When we design a groundwater exploration program in fractured crystalline rocks, we use a systematic approach that integrates three disciplines: geologic reconnaissance, fracture trace analysis, and geophysical exploration. For some sites, optimal drilling targets can be selected on the basis of geologic reconnaissance alone. In other cases, a combination of geologic study and fracture trace analysis is the most cost-effective approach. On some sites, we find that geophysical exploration in conjunction with geologic study and fracture trace analysis is the only way to locate optimal drilling targets.
Researching the geologic setting of a site is the starting point for every groundwater exploration program. Studying available geologic maps and conducting geologic mapping on site give an understanding of the type of rocks in the subsurface, and provide clues as to occurrence and geometric orientation of structural features such as joints, faults and fractures that may serve as conduits for water.
Fracture Trace Analysis
Water-bearing fractures in the underground bedrock represent geologic discontinuities that are commonly expressed in soils and topography at the surface.
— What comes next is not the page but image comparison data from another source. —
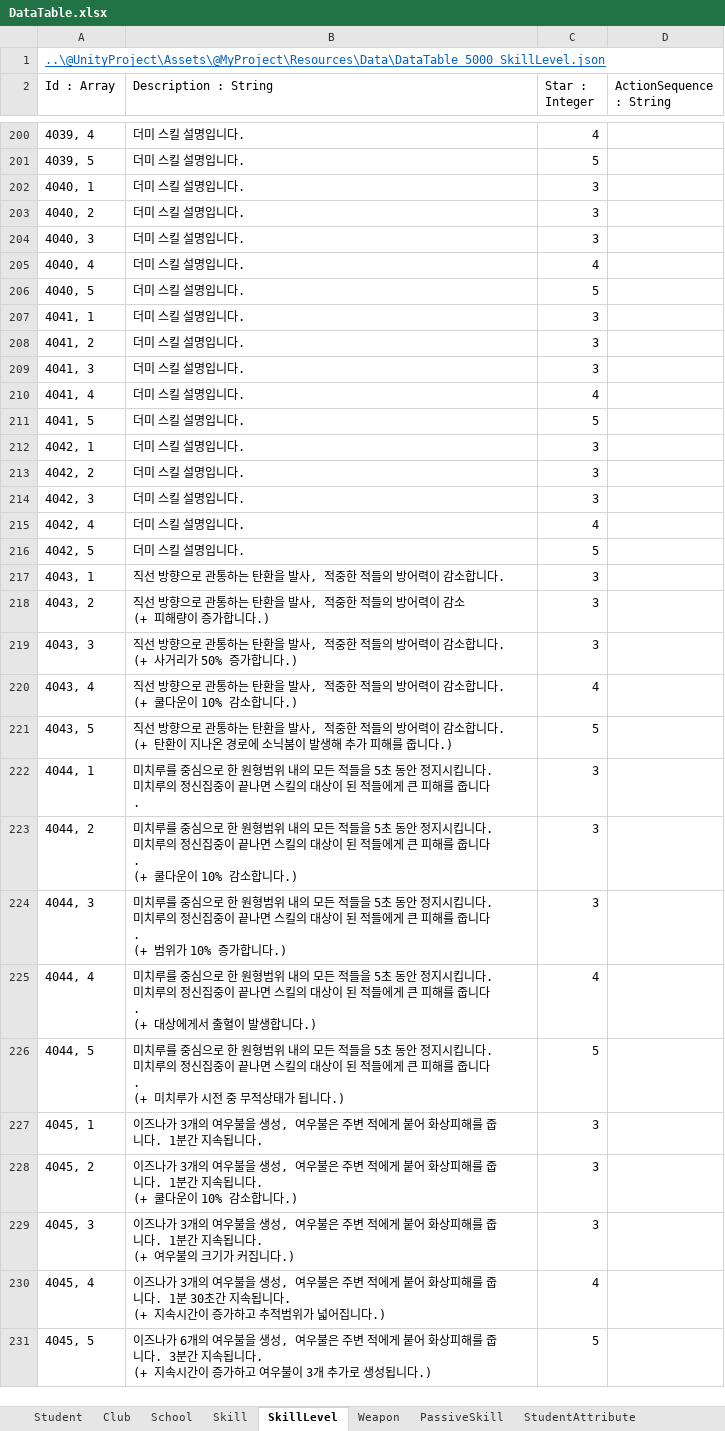
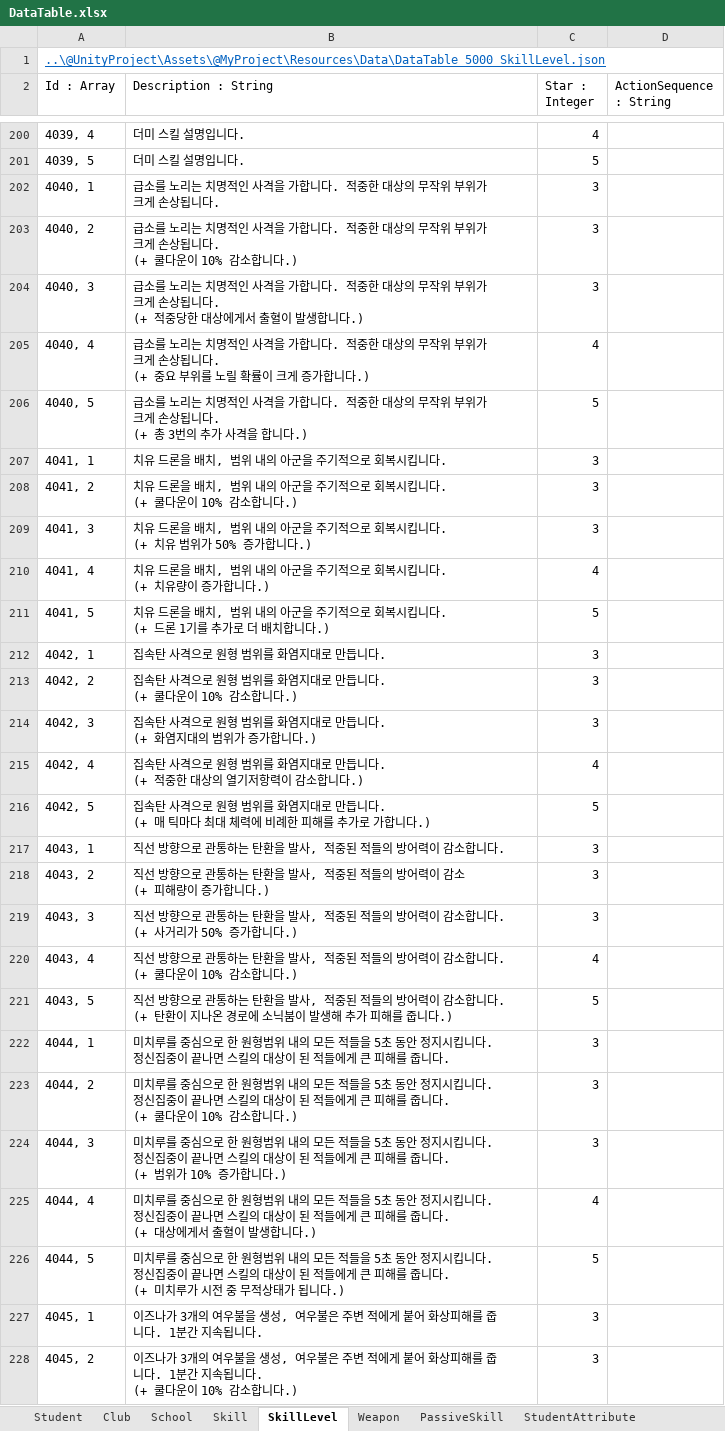
Before and after one commit to kangsangyeon/RWMod-BlueArchiveCosplay-Students, an Excel workbook: @DataTable/DataTable.xlsx, sheet SkillLevel, drawn as a sheet; only a part is shown, gaps mark what is left out; the shorter side is filled out with more unchanged rows; values as stored, in another font and other column widths than the file's, no borders; table styles not drawn; ↵ is a line break in a cell; the diff covers the shown part only; the diff names each change by its address in the sheet, - before the commit and + after, or states it on an @@ line.

```diff
--- a/@DataTable/DataTable.xlsx (sheet SkillLevel)
+++ b/@DataTable/DataTable.xlsx (sheet SkillLevel)
-B202 (Description : String): 더미 스킬 설명입니다.
+B202 (Description : String): 급소를 노리는 치명적인 사격을 가합니다. 적중한 대상의 무작위 부위가 크게 손상됩니다.
-B203 (Description : String): 더미 스킬 설명입니다.
+B203 (Description : String): 급소를 노리는 치명적인 사격을 가합니다. 적중한 대상의 무작위 부위가 크게 손상됩니다. ↵ (+ 쿨다운이 10% 감소합니다.)
-B204 (Description : String): 더미 스킬 설명입니다.
+B204 (Description : String): 급소를 노리는 치명적인 사격을 가합니다. 적중한 대상의 무작위 부위가 크게 손상됩니다. ↵ (+ 적중당한 대상에게서 출혈이 발생합니다.)
-B205 (Description : String): 더미 스킬 설명입니다.
+B205 (Description : String): 급소를 노리는 치명적인 사격을 가합니다. 적중한 대상의 무작위 부위가 크게 손상됩니다. ↵ (+ 중요 부위를 노릴 확률이 크게 증가합니다.)
-B206 (Description : String): 더미 스킬 설명입니다.
+B206 (Description : String): 급소를 노리는 치명적인 사격을 가합니다. 적중한 대상의 무작위 부위가 크게 손상됩니다. ↵ (+ 총 3번의 추가 사격을 합니다.)
-B207 (Description : String): 더미 스킬 설명입니다.
+B207 (Description : String): 치유 드론을 배치, 범위 내의 아군을 주기적으로 회복시킵니다.
-B208 (Description : String): 더미 스킬 설명입니다.
+B208 (Description : String): 치유 드론을 배치, 범위 내의 아군을 주기적으로 회복시킵니다. ↵ (+ 쿨다운이 10% 감소합니다.)
-B209 (Description : String): 더미 스킬 설명입니다.
+B209 (Description : String): 치유 드론을 배치, 범위 내의 아군을 주기적으로 회복시킵니다. ↵ (+ 치유 범위가 50% 증가합니다.)
-B210 (Description : String): 더미 스킬 설명입니다.
+B210 (Description : String): 치유 드론을 배치, 범위 내의 아군을 주기적으로 회복시킵니다. ↵ (+ 치유량이 증가합니다.)
-B211 (Description : String): 더미 스킬 설명입니다.
+B211 (Description : String): 치유 드론을 배치, 범위 내의 아군을 주기적으로 회복시킵니다. ↵ (+ 드론 1기를 추가로 더 배치합니다.)
-B212 (Description : String): 더미 스킬 설명입니다.
+B212 (Description : String): 집속탄 사격으로 원형 범위를 화염지대로 만듭니다.
-B213 (Description : String): 더미 스킬 설명입니다.
+B213 (Description : String): 집속탄 사격으로 원형 범위를 화염지대로 만듭니다. ↵ (+ 쿨다운이 10% 감소합니다.)
-B214 (Description : String): 더미 스킬 설명입니다.
+B214 (Description : String): 집속탄 사격으로 원형 범위를 화염지대로 만듭니다. ↵ (+ 화염지대의 범위가 증가합니다.)
-B215 (Description : String): 더미 스킬 설명입니다.
+B215 (Description : String): 집속탄 사격으로 원형 범위를 화염지대로 만듭니다. ↵ (+ 적중한 대상의 열기저항력이 감소합니다.)
-B216 (Description : String): 더미 스킬 설명입니다.
+B216 (Description : String): 집속탄 사격으로 원형 범위를 화염지대로 만듭니다. ↵ (+ 매 틱마다 최대 체력에 비례한 피해를 추가로 가합니다.)
-B217 (Description : String): 직선 방향으로 관통하는 탄환을 발사, 적중한 적들의 방어력이 감소합니다.
+B217 (Description : String): 직선 방향으로 관통하는 탄환을 발사, 적중된 적들의 방어력이 감소합니다.
-B218 (Description : String): …사, 적중한 적들의…
+B218 (Description : String): …사, 적중된 적들의…
-B219 (Description : String): …사, 적중한 적들의…
+B219 (Description : String): …사, 적중된 적들의…
-B220 (Description : String): …사, 적중한 적들의…
+B220 (Description : String): …사, 적중된 적들의…
-B221 (Description : String): …사, 적중한 적들의…
+B221 (Description : String): …사, 적중된 적들의…
-B222 (Description : String): …킵니다. 미치루의 정신집중…
+B222 (Description : String): …킵니다. 정신집중…
-B223 (Description : String): …킵니다. 미치루의 정신집중…
+B223 (Description : String): …킵니다. 정신집중…
-B224 (Description : String): …킵니다. 미치루의 정신집중…
+B224 (Description : String): …킵니다. 정신집중…
-B225 (Description : String): …킵니다. 미치루의 정신집중…
+B225 (Description : String): …킵니다. 정신집중…
-B226 (Description : String): …킵니다. 미치루의 정신집중…
+B226 (Description : String): …킵니다. 정신집중…
```
Also changed, not shown: 48 edited cells elsewhere in this sheet, sheet Student, sheet PassiveSkill, sheet Skill, 15 other files.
The traces of these discontinuities manifest themselves as subtle linear features that are visible to the trained eye on aerial photographs and topographic maps. The discipline of fracture trace analysis involves identifying these features on maps and photographs, and conducting statistical analysis to determine possible relationship to known bedrock structural elements such as joints, faults, schistosity and bedding planes.
It is critical to integrate knowledge of the local rock structure with fracture trace analysis in order to achieve success. Some fracture traces relate to elements such as schistosity or bedding planes that are not always favorable to groundwater flow. Other elements, such as those related to joints and faults, are more likely to correlate presence of groundwater, and give favorable drilling targets.
Geophysical exploration involves the use of one or more of several available survey techniques to obtain subsurface data that indicate the presence or absence of groundwater. Technologies are evolving rapidly. At present, the most effective tool for use in crystalline rocks of the southeastern US is a geophysical technology called electrical resistivity survey.